WHAT THE TASK ASKS
Make an exact copy of the records, omitting all images.

SUPPLIED INFORMATION

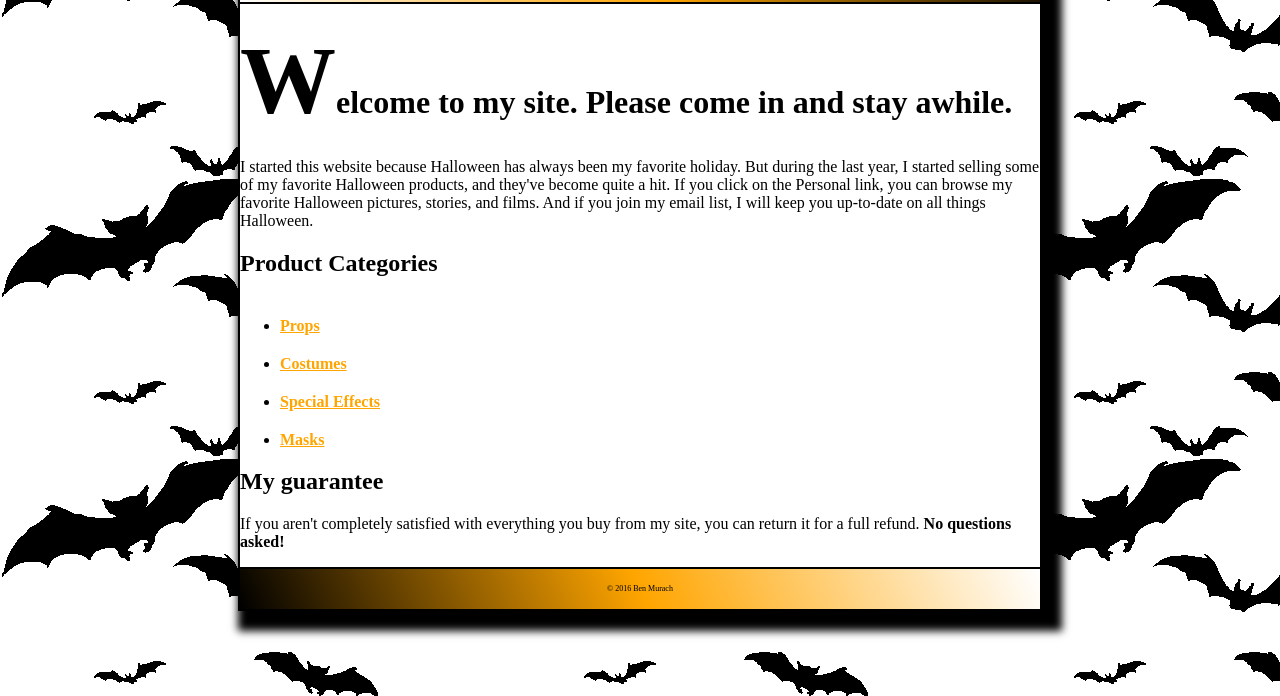
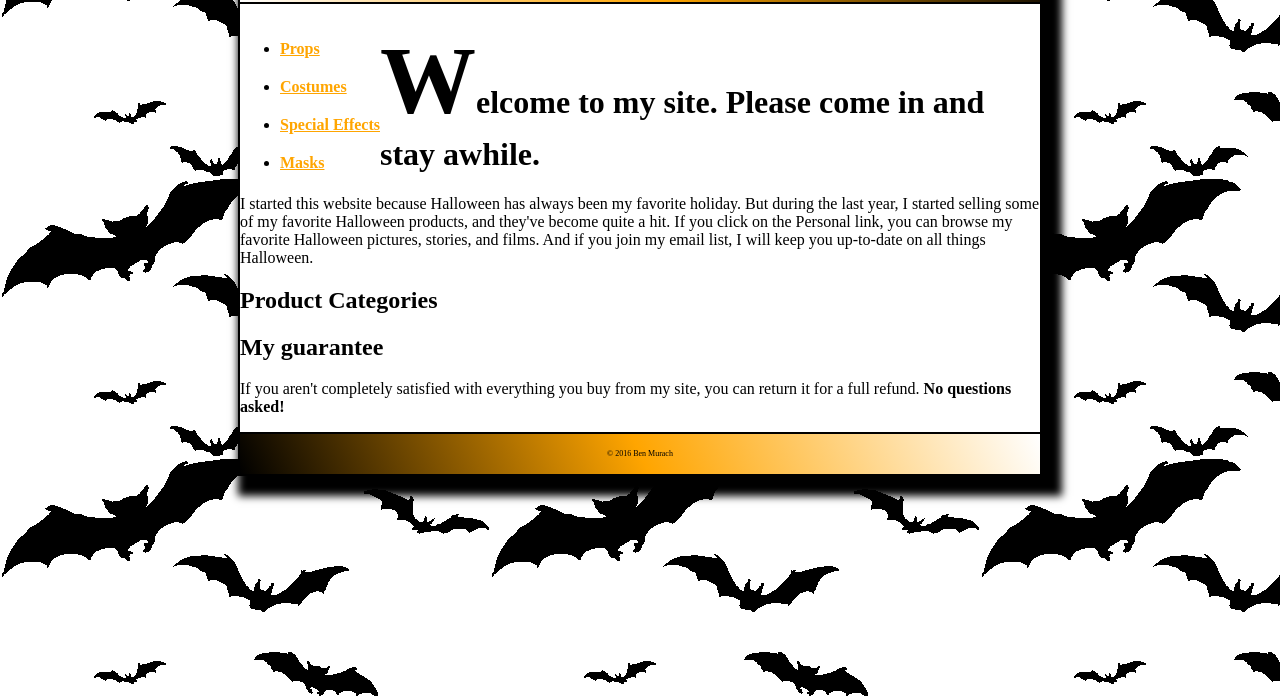
Before and after one commit to xeniazant/HallowsEve, a plain HTML site: page web/index.html in a window 1280 px wide. Shown: the part 104-800 px from the top of the page. Drawn offline with Linux system fonts and the light colour scheme.

Commit message:
stranger changes

```diff
--- a/web/index.html
+++ b/web/index.html
@@ -14,16 +14,19 @@
       <h1 class="bigboi">The Halloween Store</h1>
       <h2 class="goblin">For the little goblin in all of us!</h2>
     </header>
-    <h1 class="welcome">Welcome to my site. Please come in and stay awhile.</h1>
-    <p>I started this website because Halloween has always been my favorite holiday. But during the last year, I started selling some of my favorite Halloween products, and they've become quite a hit.
-If you click on the Personal link, you can browse my favorite Halloween pictures, stories, and films. And if you join my email list, I will keep you up-to-date on all things Halloween.</p>
-    <h2>Product Categories</h2>
-    <ul>
+    <div class="leftList">
+        <ul>
         <li><a href="slides/products/blarg.txt">Props</a></li>
         <li><a href="slides/products/blarg.txt">Costumes</a></li>
         <li><a href="slides/products/blarg.txt">Special Effects</a></li>
         <li><a href="slides/products/blarg.txt">Masks</a></li>
-    </ul>
+      </ul>
+    </div>
+      <h1 class="welcome">Welcome to my site. Please come in and stay awhile.</h1>
+    <p>I started this website because Halloween has always been my favorite holiday. But during the last year, I started selling some of my favorite Halloween products, and they've become quite a hit.
+If you click on the Personal link, you can browse my favorite Halloween pictures, stories, and films. And if you join my email list, I will keep you up-to-date on all things Halloween.</p>
+    <h2>Product Categories</h2>
+
 
     <h2>My guarantee</h2>
     <p>If you aren't completely satisfied with everything you buy from my site, you can return it for a full refund. <b>No questions asked!</b></p>
--- a/web/styles/main.css
+++ b/web/styles/main.css
@@ -41,12 +41,18 @@ footer{
 
 }
 
+.leftList{
+    float: left;
+
+}
+
 li{
     padding-top: 20px;
 }
 
 .h1{
     font-size: 200%;
+
 }
 
 .h2{
```
Also changed, not shown: 2 other files.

RESULT OF THIS TASK
Before and after one commit to xeniazant/HallowsEve, a plain HTML site: page web/index.html in a window 1280 px wide. Shown: the part 104-800 px from the top of the page. Drawn offline with Linux system fonts and the light colour scheme.

Commit message:
stranger changes

```diff
--- a/web/index.html
+++ b/web/index.html
@@ -14,16 +14,19 @@
       <h1 class="bigboi">The Halloween Store</h1>
       <h2 class="goblin">For the little goblin in all of us!</h2>
     </header>
-    <h1 class="welcome">Welcome to my site. Please come in and stay awhile.</h1>
-    <p>I started this website because Halloween has always been my favorite holiday. But during the last year, I started selling some of my favorite Halloween products, and they've become quite a hit.
-If you click on the Personal link, you can browse my favorite Halloween pictures, stories, and films. And if you join my email list, I will keep you up-to-date on all things Halloween.</p>
-    <h2>Product Categories</h2>
-    <ul>
+    <div class="leftList">
+        <ul>
         <li><a href="slides/products/blarg.txt">Props</a></li>
         <li><a href="slides/products/blarg.txt">Costumes</a></li>
         <li><a href="slides/products/blarg.txt">Special Effects</a></li>
         <li><a href="slides/products/blarg.txt">Masks</a></li>
-    </ul>
+      </ul>
+    </div>
+      <h1 class="welcome">Welcome to my site. Please come in and stay awhile.</h1>
+    <p>I started this website because Halloween has always been my favorite holiday. But during the last year, I started selling some of my favorite Halloween products, and they've become quite a hit.
+If you click on the Personal link, you can browse my favorite Halloween pictures, stories, and films. And if you join my email list, I will keep you up-to-date on all things Halloween.</p>
+    <h2>Product Categories</h2>
+
 
     <h2>My guarantee</h2>
     <p>If you aren't completely satisfied with everything you buy from my site, you can return it for a full refund. <b>No questions asked!</b></p>
--- a/web/styles/main.css
+++ b/web/styles/main.css
@@ -41,12 +41,18 @@ footer{
 
 }
 
+.leftList{
+    float: left;
+
+}
+
 li{
     padding-top: 20px;
 }
 
 .h1{
     font-size: 200%;
+
 }
 
 .h2{
```
Also changed, not shown: 2 other files.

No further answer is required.